_Task directions_:
Repeat the records below exactly, line for line.

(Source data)
■ ■ ■ ■

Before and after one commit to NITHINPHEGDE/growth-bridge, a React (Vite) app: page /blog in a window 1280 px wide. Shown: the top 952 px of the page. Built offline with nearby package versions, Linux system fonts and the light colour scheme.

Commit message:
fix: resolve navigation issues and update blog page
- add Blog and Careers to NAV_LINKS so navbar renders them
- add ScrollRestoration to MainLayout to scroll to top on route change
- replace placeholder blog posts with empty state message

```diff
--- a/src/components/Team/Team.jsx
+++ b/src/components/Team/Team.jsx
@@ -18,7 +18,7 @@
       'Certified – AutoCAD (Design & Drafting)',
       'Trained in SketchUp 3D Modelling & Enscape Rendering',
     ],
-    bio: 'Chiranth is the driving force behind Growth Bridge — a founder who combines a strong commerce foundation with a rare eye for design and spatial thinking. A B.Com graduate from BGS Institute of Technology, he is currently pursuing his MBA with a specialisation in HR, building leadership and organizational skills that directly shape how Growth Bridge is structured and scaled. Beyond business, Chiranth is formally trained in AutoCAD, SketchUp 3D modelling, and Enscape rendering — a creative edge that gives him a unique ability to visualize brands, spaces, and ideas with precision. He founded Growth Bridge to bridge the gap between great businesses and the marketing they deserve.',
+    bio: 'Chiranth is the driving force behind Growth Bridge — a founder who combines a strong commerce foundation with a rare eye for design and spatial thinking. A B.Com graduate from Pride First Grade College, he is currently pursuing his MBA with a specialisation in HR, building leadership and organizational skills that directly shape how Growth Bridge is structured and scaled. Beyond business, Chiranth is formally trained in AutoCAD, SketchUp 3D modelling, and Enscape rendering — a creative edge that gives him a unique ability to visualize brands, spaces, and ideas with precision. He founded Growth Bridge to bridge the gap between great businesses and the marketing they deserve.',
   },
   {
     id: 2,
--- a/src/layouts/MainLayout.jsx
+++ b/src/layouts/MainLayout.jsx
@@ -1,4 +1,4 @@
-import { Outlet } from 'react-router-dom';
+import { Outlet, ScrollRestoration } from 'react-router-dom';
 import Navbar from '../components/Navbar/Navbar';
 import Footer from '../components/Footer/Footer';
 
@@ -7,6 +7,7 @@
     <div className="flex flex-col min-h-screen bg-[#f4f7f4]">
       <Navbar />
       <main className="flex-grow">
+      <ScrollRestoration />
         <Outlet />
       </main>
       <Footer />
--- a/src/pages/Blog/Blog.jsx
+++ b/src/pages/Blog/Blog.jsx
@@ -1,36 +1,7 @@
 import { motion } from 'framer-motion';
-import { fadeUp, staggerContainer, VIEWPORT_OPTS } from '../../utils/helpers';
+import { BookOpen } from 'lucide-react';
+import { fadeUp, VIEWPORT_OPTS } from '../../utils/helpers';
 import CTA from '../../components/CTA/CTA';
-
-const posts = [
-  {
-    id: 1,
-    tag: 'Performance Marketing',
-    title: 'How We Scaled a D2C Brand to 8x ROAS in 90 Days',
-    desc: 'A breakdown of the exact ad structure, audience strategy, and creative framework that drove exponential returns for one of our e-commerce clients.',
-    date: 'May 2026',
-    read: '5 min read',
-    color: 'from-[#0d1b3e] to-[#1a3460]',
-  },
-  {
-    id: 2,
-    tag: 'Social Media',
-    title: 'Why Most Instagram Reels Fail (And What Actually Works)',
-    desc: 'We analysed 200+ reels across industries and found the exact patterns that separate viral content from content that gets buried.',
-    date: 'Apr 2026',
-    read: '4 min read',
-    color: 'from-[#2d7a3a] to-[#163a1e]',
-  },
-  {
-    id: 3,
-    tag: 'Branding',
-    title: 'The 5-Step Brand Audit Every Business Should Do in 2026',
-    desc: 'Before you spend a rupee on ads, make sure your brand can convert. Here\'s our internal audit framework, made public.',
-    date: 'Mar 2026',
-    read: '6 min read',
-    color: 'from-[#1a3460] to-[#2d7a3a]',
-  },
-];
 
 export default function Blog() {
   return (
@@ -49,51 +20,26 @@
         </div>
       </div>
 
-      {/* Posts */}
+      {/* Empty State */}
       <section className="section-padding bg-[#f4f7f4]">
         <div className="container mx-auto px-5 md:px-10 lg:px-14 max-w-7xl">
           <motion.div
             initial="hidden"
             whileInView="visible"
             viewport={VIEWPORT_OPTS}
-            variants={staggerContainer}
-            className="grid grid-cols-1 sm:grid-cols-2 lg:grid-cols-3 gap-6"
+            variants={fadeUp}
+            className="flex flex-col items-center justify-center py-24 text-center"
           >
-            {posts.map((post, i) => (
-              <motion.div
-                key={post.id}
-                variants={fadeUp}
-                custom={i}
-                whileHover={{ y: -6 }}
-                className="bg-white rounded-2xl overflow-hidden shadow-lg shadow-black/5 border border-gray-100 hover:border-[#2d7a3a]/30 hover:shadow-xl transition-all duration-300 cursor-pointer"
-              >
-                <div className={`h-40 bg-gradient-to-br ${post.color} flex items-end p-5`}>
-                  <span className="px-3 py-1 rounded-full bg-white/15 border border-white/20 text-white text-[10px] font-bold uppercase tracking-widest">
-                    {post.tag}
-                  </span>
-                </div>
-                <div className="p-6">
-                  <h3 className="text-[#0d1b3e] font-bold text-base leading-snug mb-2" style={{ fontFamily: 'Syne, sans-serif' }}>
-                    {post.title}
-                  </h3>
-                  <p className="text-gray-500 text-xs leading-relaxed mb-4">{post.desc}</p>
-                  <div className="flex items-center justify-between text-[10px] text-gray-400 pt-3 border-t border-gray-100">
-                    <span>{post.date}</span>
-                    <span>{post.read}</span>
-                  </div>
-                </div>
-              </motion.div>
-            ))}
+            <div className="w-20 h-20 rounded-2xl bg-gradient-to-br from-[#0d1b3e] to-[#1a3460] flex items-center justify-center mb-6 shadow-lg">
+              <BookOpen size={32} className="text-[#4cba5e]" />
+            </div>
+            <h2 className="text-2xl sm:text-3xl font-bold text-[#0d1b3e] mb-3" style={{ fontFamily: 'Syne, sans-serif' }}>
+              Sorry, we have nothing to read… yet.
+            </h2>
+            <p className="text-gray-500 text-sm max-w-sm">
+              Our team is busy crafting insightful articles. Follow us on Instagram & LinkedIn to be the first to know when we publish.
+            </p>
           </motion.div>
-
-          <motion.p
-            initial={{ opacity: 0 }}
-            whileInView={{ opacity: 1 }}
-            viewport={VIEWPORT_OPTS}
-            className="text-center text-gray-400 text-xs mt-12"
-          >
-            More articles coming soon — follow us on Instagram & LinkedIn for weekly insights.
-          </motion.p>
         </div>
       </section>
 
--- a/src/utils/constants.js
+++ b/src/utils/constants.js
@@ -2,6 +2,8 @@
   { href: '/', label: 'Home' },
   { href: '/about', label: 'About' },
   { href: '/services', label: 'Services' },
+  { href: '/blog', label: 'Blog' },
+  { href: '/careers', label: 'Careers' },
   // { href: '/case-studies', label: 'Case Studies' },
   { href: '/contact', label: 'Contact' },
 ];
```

■ ■ ■ ■

_Your response_:
Before and after one commit to NITHINPHEGDE/growth-bridge, a React (Vite) app: page /blog in a window 1280 px wide. Shown: the top 952 px of the page. Built offline with nearby package versions, Linux system fonts and the light colour scheme.

Commit message:
fix: resolve navigation issues and update blog page
- add Blog and Careers to NAV_LINKS so navbar renders them
- add ScrollRestoration to MainLayout to scroll to top on route change
- replace placeholder blog posts with empty state message

```diff
--- a/src/components/Team/Team.jsx
+++ b/src/components/Team/Team.jsx
@@ -18,7 +18,7 @@
       'Certified – AutoCAD (Design & Drafting)',
       'Trained in SketchUp 3D Modelling & Enscape Rendering',
     ],
-    bio: 'Chiranth is the driving force behind Growth Bridge — a founder who combines a strong commerce foundation with a rare eye for design and spatial thinking. A B.Com graduate from BGS Institute of Technology, he is currently pursuing his MBA with a specialisation in HR, building leadership and organizational skills that directly shape how Growth Bridge is structured and scaled. Beyond business, Chiranth is formally trained in AutoCAD, SketchUp 3D modelling, and Enscape rendering — a creative edge that gives him a unique ability to visualize brands, spaces, and ideas with precision. He founded Growth Bridge to bridge the gap between great businesses and the marketing they deserve.',
+    bio: 'Chiranth is the driving force behind Growth Bridge — a founder who combines a strong commerce foundation with a rare eye for design and spatial thinking. A B.Com graduate from Pride First Grade College, he is currently pursuing his MBA with a specialisation in HR, building leadership and organizational skills that directly shape how Growth Bridge is structured and scaled. Beyond business, Chiranth is formally trained in AutoCAD, SketchUp 3D modelling, and Enscape rendering — a creative edge that gives him a unique ability to visualize brands, spaces, and ideas with precision. He founded Growth Bridge to bridge the gap between great businesses and the marketing they deserve.',
   },
   {
     id: 2,
--- a/src/layouts/MainLayout.jsx
+++ b/src/layouts/MainLayout.jsx
@@ -1,4 +1,4 @@
-import { Outlet } from 'react-router-dom';
+import { Outlet, ScrollRestoration } from 'react-router-dom';
 import Navbar from '../components/Navbar/Navbar';
 import Footer from '../components/Footer/Footer';
 
@@ -7,6 +7,7 @@
     <div className="flex flex-col min-h-screen bg-[#f4f7f4]">
       <Navbar />
       <main className="flex-grow">
+      <ScrollRestoration />
         <Outlet />
       </main>
       <Footer />
--- a/src/pages/Blog/Blog.jsx
+++ b/src/pages/Blog/Blog.jsx
@@ -1,36 +1,7 @@
 import { motion } from 'framer-motion';
-import { fadeUp, staggerContainer, VIEWPORT_OPTS } from '../../utils/helpers';
+import { BookOpen } from 'lucide-react';
+import { fadeUp, VIEWPORT_OPTS } from '../../utils/helpers';
 import CTA from '../../components/CTA/CTA';
-
-const posts = [
-  {
-    id: 1,
-    tag: 'Performance Marketing',
-    title: 'How We Scaled a D2C Brand to 8x ROAS in 90 Days',
-    desc: 'A breakdown of the exact ad structure, audience strategy, and creative framework that drove exponential returns for one of our e-commerce clients.',
-    date: 'May 2026',
-    read: '5 min read',
-    color: 'from-[#0d1b3e] to-[#1a3460]',
-  },
-  {
-    id: 2,
-    tag: 'Social Media',
-    title: 'Why Most Instagram Reels Fail (And What Actually Works)',
-    desc: 'We analysed 200+ reels across industries and found the exact patterns that separate viral content from content that gets buried.',
-    date: 'Apr 2026',
-    read: '4 min read',
-    color: 'from-[#2d7a3a] to-[#163a1e]',
-  },
-  {
-    id: 3,
-    tag: 'Branding',
-    title: 'The 5-Step Brand Audit Every Business Should Do in 2026',
-    desc: 'Before you spend a rupee on ads, make sure your brand can convert. Here\'s our internal audit framework, made public.',
-    date: 'Mar 2026',
-    read: '6 min read',
-    color: 'from-[#1a3460] to-[#2d7a3a]',
-  },
-];
 
 export default function Blog() {
   return (
@@ -49,51 +20,26 @@
         </div>
       </div>
 
-      {/* Posts */}
+      {/* Empty State */}
       <section className="section-padding bg-[#f4f7f4]">
         <div className="container mx-auto px-5 md:px-10 lg:px-14 max-w-7xl">
           <motion.div
             initial="hidden"
             whileInView="visible"
             viewport={VIEWPORT_OPTS}
-            variants={staggerContainer}
-            className="grid grid-cols-1 sm:grid-cols-2 lg:grid-cols-3 gap-6"
+            variants={fadeUp}
+            className="flex flex-col items-center justify-center py-24 text-center"
           >
-            {posts.map((post, i) => (
-              <motion.div
-                key={post.id}
-                variants={fadeUp}
-                custom={i}
-                whileHover={{ y: -6 }}
-                className="bg-white rounded-2xl overflow-hidden shadow-lg shadow-black/5 border border-gray-100 hover:border-[#2d7a3a]/30 hover:shadow-xl transition-all duration-300 cursor-pointer"
-              >
-                <div className={`h-40 bg-gradient-to-br ${post.color} flex items-end p-5`}>
-                  <span className="px-3 py-1 rounded-full bg-white/15 border border-white/20 text-white text-[10px] font-bold uppercase tracking-widest">
-                    {post.tag}
-                  </span>
-                </div>
-                <div className="p-6">
-                  <h3 className="text-[#0d1b3e] font-bold text-base leading-snug mb-2" style={{ fontFamily: 'Syne, sans-serif' }}>
-                    {post.title}
-                  </h3>
-                  <p className="text-gray-500 text-xs leading-relaxed mb-4">{post.desc}</p>
-                  <div className="flex items-center justify-between text-[10px] text-gray-400 pt-3 border-t border-gray-100">
-                    <span>{post.date}</span>
-                    <span>{post.read}</span>
-                  </div>
-                </div>
-              </motion.div>
-            ))}
+            <div className="w-20 h-20 rounded-2xl bg-gradient-to-br from-[#0d1b3e] to-[#1a3460] flex items-center justify-center mb-6 shadow-lg">
+              <BookOpen size={32} className="text-[#4cba5e]" />
+            </div>
+            <h2 className="text-2xl sm:text-3xl font-bold text-[#0d1b3e] mb-3" style={{ fontFamily: 'Syne, sans-serif' }}>
+              Sorry, we have nothing to read… yet.
+            </h2>
+            <p className="text-gray-500 text-sm max-w-sm">
+              Our team is busy crafting insightful articles. Follow us on Instagram & LinkedIn to be the first to know when we publish.
+            </p>
           </motion.div>
-
-          <motion.p
-            initial={{ opacity: 0 }}
-            whileInView={{ opacity: 1 }}
-            viewport={VIEWPORT_OPTS}
-            className="text-center text-gray-400 text-xs mt-12"
-          >
-            More articles coming soon — follow us on Instagram & LinkedIn for weekly insights.
-          </motion.p>
         </div>
       </section>
 
--- a/src/utils/constants.js
+++ b/src/utils/constants.js
@@ -2,6 +2,8 @@
   { href: '/', label: 'Home' },
   { href: '/about', label: 'About' },
   { href: '/services', label: 'Services' },
+  { href: '/blog', label: 'Blog' },
+  { href: '/careers', label: 'Careers' },
   // { href: '/case-studies', label: 'Case Studies' },
   { href: '/contact', label: 'Contact' },
 ];
```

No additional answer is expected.